Rebuilding trust

201702ehm02A quick read through the year end review of the initiatives and achievements of the Ministry of Health and Family Welfare is impressive. In fact, Union Health Minister JP Nadda has gone on record to say “that the past two years have witnessed a historic growth in the form of infrastructure and other facilities.”

He was speaking on the day India’s premier public health institution, the All India Institute of Medical Sciences (AIIMS), New Delhi,  signed three MoUs of a cumulative net worth of Rs 7670 crores,  which the Health Minister pointed out was the the largest ever health sector investment commitment made by the Government in a public health project at one event. His assertion that all new AIIMS will be “AIIMS” and not “AIIMS-like” is also very promising, because AIIMS-Delhi is definitely a centre of excellence but it is forced to cater to patients far beyond its capacity, due to the dearth of similar facilities in other states.

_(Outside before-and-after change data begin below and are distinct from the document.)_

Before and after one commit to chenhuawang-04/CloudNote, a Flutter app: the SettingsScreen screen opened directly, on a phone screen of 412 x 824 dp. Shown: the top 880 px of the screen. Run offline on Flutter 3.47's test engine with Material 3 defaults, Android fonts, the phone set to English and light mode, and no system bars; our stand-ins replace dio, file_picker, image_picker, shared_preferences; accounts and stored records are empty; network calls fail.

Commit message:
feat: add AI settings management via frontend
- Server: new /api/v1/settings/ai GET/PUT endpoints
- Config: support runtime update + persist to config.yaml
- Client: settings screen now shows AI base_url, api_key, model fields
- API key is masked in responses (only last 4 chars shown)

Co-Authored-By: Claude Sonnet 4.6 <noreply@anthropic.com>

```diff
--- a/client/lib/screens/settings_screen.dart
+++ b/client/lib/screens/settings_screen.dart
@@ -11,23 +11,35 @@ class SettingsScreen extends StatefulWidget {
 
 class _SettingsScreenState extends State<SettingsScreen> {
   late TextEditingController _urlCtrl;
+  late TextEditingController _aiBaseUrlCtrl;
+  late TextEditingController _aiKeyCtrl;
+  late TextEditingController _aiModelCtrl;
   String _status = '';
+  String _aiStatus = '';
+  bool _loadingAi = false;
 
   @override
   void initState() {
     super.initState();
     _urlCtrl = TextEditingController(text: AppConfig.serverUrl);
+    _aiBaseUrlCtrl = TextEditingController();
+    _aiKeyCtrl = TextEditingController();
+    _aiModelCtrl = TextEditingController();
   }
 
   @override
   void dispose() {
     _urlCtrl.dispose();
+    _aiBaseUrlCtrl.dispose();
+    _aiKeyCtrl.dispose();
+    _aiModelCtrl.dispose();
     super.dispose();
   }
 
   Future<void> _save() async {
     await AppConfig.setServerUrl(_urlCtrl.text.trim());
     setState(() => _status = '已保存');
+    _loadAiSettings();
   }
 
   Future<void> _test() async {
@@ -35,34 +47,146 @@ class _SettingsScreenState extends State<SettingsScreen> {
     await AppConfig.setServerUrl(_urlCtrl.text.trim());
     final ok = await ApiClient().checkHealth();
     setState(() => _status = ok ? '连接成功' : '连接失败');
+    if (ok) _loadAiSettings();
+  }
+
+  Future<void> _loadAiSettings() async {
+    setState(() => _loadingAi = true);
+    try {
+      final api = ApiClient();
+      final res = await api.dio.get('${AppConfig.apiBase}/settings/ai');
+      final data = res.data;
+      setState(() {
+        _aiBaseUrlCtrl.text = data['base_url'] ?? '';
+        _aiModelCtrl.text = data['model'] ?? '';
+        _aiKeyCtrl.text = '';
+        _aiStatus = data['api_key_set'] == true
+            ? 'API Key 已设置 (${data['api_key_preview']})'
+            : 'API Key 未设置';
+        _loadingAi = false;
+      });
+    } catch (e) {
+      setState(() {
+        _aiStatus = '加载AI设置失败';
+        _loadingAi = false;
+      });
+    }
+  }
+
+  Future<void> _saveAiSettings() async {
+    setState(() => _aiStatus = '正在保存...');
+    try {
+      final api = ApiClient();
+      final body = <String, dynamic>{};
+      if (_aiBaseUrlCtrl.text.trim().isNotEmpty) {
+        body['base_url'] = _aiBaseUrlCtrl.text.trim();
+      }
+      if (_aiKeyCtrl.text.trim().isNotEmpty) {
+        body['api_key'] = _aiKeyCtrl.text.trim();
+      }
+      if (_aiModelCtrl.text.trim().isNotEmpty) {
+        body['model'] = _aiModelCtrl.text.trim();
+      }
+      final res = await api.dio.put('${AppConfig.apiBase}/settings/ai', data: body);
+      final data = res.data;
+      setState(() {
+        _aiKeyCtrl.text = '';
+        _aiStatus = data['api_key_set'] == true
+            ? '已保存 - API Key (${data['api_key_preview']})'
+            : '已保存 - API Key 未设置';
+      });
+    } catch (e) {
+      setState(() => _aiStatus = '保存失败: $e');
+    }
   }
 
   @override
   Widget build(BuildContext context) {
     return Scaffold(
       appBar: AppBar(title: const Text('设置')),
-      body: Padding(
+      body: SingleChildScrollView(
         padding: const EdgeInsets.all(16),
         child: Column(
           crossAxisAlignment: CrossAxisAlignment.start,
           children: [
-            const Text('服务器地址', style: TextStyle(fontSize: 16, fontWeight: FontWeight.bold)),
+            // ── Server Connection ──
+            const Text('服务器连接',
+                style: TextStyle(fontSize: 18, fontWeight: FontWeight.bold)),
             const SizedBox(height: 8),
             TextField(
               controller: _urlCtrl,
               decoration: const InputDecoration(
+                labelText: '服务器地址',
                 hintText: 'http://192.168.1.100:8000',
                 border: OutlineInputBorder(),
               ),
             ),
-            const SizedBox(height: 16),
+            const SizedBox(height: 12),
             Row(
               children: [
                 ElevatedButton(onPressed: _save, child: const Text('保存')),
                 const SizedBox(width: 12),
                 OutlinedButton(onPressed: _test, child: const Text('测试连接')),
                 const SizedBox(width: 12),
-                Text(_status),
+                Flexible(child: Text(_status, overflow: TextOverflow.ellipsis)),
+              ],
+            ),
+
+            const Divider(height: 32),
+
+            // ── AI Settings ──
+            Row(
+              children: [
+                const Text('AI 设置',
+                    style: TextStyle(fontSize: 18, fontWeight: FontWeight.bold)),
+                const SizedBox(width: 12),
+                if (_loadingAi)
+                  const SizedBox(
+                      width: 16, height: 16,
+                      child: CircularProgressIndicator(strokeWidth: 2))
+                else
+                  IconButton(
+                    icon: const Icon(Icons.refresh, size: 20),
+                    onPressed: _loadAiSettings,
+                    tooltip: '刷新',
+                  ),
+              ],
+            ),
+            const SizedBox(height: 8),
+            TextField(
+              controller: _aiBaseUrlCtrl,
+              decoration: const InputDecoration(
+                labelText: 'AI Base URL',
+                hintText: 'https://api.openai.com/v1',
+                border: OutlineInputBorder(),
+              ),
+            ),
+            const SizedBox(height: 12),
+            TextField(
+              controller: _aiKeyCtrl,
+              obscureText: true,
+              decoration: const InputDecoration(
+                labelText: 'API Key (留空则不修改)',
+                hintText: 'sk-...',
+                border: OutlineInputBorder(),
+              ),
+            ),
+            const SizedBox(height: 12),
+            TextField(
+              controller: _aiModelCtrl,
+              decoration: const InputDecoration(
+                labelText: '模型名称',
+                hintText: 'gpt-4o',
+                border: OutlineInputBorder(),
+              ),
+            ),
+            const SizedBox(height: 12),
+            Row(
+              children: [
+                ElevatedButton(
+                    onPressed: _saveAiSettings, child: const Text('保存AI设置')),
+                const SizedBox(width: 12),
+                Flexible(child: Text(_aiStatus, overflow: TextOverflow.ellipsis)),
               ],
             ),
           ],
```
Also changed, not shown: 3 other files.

It will be quite a few years before the new AIIMS (spread across the country in Bhopal, Bhubaneswar, Jodhpur, Patna, Raipur, Rishikesh, Raebareli (Uttar Pradesh), Nagpur (Maharashtra), Mangalagiri (Andhra Pradesh), Kalyani (Bengal) become fully operational and acquire the reputation of AIIMS Delhi, but at least a start has been made.

A significant aspect of the MoH&FW’s achievements is that it has chosen to invest time and efforts to tighten the infrastructure at existing public health facilities as well. And this initiative has already reaped rewards. A few significant early wins could push other laggards to move faster.

Last year, under the Biomedical Equipment Management and Maintenance Programme (BMMP), the Ministry set out to first map the inventory of all bio-medical equipment with the key aim of gauging their functionality.

The mapping was successfully completed in 29 states, covering more than seven lakh pieces of equipment, worth around Rs 4564 crores, in over 29,000 health facilities.

Results from the 29 states where the mapping was completed were discouraging. 13 per cent to 34 per cent of equipment was found to be dysfunctional. The cost of this dysfunctional equipment was estimated at a whopping Rs 1015 crores. Which meant that about a fourth of the equipment was not available for public use, simply because the authorities had not got it fixed, for a variety of reasons.

The Ministry then prepared comprehensive guidelines and supported these states to redress the sorry situation, primarily by rolling out a tender process to outsource the maintenance of existing medical equipment.

Eleven out of the 29 states mapped out,  (Andhra Pradesh, Kerala, Rajasthan, Mizoram, Chandigarh, Maharashtra, Sikkim, Madhya Pradesh, Punjab, Jharkhand and Puducherry) have now successfully outsourced equipment maintenance while three states (Tripura, Nagaland, and Arunachal Pradesh) have completed the tendering process and are reportedly at the implementation stage.

Five states (Uttar Pradesh, West Bengal, Chhattisgarh, Karnataka, and Gujarat) are in the process of finalising tenders, while the remaining ten states are yet to get off the block.

The 12 states where work orders have been already been issued have already seen promising results: dysfunctional equipment costing Rs 378.11 crores became functional four months from the time the work order was passed. Even better, there has been a reduction in the equipment break down rate by about 25 per cent. Downtime of three to four months has reduced to maximum downtime of seven days, which means that equipment is being repaired faster.

While the new AIIMS might seem like a distant vision, closer monitoring and sprucing up of existing  infrastructure will go a long way towards rebuilding trust in India’s public health facilities. We hope to discuss and deliberate on more such policy initiatives at Healthcare Sabha, from February 9-12. We’ll be back with key takeways from the conference in our March edition.

Viveka Roychowdhury